# [TASK INSTRUCTIONS]
When you output the entries, begin with the first line and end with the line containing "-9,7 +9,7 @@ function", keeping each line exactly as it is.

Start of DATA TO USE

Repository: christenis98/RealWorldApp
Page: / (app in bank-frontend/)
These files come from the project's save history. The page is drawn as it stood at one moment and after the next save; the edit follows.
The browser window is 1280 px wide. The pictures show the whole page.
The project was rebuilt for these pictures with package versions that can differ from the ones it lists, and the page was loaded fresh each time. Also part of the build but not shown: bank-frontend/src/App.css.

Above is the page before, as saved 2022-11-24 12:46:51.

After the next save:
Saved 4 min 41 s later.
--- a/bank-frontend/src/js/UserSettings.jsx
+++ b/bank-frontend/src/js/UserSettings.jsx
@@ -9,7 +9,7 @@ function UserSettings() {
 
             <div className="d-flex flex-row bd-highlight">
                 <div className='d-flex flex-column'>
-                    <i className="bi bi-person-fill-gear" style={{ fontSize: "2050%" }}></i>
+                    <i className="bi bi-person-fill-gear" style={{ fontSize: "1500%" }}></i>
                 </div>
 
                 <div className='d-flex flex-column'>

End of DATA TO USE

# [PROBLEM SOLUTION]
Repository: christenis98/RealWorldApp
Page: / (app in bank-frontend/)
These files come from the project's save history. The page is drawn as it stood at one moment and after the next save; the edit follows.
The browser window is 1280 px wide. The pictures show the whole page.
The project was rebuilt for these pictures with package versions that can differ from the ones it lists, and the page was loaded fresh each time. Also part of the build but not shown: bank-frontend/src/App.css.

Above is the page before, as saved 2022-11-24 12:46:51.

After the next save:
Saved 4 min 41 s later.
--- a/bank-frontend/src/js/UserSettings.jsx
+++ b/bank-frontend/src/js/UserSettings.jsx
@@ -9,7 +9,7 @@ function UserSettings() {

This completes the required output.